I added in some garlic and chilli flakes too as these are not only wonderful flavourings but packed full of health-giving things: garlic is antibacterial, antiviral and a decongestant; and I always crave chilli when I have a cold, which makes sense as in Chinese Medicine chillis aid spleen energy. Then, of course, chicken stock adds depth and goodness. And what could be better than your own homemade chicken stock? Answer: your son’s – an excellent cook – homemade chicken stock that he kindly brought round in little containers for my freezer last week, ready for making soups or risotto.
I cut the vegetables into small bite-sized pieces as I wanted them mostly left whole in the soup. I chopped 1 medium onion, 2 medium-large carrots, 1 stick of celery, 2 small peeled potatoes and 1 small clove of garlic. I melted about a tablespoon butter with same amount of olive oil in a saucepan then added the onion, garlic and about 1/2 teaspoon chilli flakes.
I gently cooked these until the onion was beginning to go transparent but not brown. Then I added the other chopped vegetables and continued to cook gently till softening. This gentle cooking before adding liquid deepens the flavour of the soup. Meanwhile, I was defrosting the tub of chicken stock (500ml) ready to add to the pan. I was immediately reminded of the Jewish Chicken Soup that is credited with many health-giving properties. The Food Doctor, Ian Marber, in his Healing Foods for Mind and Body says chicken is a mild antibiotic and helps break down mucus so it makes sense it’s good for a cold. I remember when I first moved to my current home six years ago and my son was living here and had flu and was too ill to move from his bed, his friend Rob raided some genuine Jewish chicken soup from his mother’s freezer (though I think with Miriam’s consent!) and brought it round to Jonathan.
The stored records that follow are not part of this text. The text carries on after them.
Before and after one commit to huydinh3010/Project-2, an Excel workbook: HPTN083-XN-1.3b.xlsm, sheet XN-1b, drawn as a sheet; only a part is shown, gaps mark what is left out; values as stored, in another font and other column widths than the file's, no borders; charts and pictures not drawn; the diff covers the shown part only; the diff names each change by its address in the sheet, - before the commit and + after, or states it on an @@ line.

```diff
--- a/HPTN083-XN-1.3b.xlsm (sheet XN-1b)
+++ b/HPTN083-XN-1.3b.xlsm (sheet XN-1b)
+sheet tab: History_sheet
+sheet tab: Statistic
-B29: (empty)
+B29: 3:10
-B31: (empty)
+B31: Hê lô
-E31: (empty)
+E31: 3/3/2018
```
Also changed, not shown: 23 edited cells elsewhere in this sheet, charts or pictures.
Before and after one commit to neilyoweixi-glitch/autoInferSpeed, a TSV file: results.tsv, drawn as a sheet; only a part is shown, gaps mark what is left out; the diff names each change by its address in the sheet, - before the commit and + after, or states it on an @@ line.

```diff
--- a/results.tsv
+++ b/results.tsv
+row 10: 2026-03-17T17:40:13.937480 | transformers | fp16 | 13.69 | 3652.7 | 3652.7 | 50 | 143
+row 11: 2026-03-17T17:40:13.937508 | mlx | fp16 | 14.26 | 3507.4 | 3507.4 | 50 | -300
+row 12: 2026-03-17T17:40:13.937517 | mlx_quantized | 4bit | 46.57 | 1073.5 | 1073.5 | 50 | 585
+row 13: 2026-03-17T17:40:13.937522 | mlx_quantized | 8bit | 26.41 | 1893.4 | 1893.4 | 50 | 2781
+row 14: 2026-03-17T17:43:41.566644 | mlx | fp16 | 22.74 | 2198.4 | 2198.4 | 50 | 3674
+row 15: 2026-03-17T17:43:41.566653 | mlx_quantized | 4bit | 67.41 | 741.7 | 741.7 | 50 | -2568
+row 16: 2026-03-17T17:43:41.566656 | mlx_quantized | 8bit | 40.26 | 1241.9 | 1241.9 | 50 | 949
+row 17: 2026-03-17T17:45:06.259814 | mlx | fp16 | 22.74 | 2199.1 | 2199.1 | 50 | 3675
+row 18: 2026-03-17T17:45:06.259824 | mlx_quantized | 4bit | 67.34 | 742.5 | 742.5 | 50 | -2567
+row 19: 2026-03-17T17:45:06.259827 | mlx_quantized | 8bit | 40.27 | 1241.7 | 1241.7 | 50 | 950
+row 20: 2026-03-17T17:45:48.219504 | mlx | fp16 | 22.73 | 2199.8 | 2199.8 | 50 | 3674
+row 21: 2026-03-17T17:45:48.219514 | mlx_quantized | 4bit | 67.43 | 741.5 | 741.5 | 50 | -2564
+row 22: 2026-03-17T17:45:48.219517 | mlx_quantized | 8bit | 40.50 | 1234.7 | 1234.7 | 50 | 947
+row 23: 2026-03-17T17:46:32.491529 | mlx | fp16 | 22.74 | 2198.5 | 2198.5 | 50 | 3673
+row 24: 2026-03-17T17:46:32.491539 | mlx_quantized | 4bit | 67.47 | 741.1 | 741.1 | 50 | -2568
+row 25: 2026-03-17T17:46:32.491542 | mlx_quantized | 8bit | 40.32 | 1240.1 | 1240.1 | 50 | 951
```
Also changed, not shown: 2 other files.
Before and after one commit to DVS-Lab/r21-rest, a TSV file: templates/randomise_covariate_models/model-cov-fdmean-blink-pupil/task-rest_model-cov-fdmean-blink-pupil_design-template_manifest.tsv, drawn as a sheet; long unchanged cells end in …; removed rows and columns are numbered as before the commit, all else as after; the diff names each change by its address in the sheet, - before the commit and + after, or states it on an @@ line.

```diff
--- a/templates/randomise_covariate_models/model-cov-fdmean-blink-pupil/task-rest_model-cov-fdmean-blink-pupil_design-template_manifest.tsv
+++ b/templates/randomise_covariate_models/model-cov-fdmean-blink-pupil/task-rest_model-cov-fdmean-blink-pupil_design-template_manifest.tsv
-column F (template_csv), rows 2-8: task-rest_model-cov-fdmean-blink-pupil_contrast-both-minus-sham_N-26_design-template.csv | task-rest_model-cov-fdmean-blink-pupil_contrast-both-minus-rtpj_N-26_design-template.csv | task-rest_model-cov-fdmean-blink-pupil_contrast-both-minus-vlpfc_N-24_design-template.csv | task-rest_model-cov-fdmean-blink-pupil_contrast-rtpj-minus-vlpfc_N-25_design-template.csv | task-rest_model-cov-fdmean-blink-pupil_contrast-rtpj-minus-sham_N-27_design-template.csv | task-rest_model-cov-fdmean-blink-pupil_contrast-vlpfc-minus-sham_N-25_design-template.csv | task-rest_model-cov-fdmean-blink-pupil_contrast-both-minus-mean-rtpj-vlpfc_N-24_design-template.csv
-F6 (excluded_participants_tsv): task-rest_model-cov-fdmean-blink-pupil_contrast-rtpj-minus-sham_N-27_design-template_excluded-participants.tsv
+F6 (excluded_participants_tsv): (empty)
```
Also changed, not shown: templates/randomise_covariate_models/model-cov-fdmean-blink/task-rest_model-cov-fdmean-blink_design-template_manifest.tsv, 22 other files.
It was absolutely delicious (I managed to sneak the tiniest taste) and such a kind gesture and really – assuming you’re not a vegetarian! – can anything be better to help restore health? I didn’t have any chicken to add to my soup but there were still going to be plenty of good things in it, and the stock was rich and full of wonderful flavour.
Next up I skinned, deseeded and chopped a large tomato that was lurking, somewhat sadly, in my fridge and needed using up. I chopped a large handful of fresh herbs – there’s little left in the garden but I found some thyme and had parsley and basil in the kitchen. Once the vegetables in the pan were tender – but still retaining their shape – I added the hot stock, tomato and herbs and let it all gently bubble together for just a couple of minutes. I tasted to check seasoning – I didn’t want to add salt until the end as the stock was seasoned. Then I blended it very briefly with my hand blender – just enough to thicken slightly but so at least half the vegetables were still whole. I think there’s something more heartening and soothing in a thicker soup.
Now it was all ready to eat. I’d ventured out briefly to buy fresh bread from the Twickenham Farmers’ Market where there’s an Exeter Street Bakery stall that sells fabulous ‘Integrale’ bread. (They also sell fabulous fresh panettone but I managed to resist those.) With a couple of thick slices of this wonderful bread, some good French butter and a large bowl of my gorgeous but simple vegetable soup, I had a very soothing and warming lunch that will hopefully set me on the road to recovery … though you really don’t need a cold to enjoy it! … and there’s plenty left over for tomorrow’s lunch too.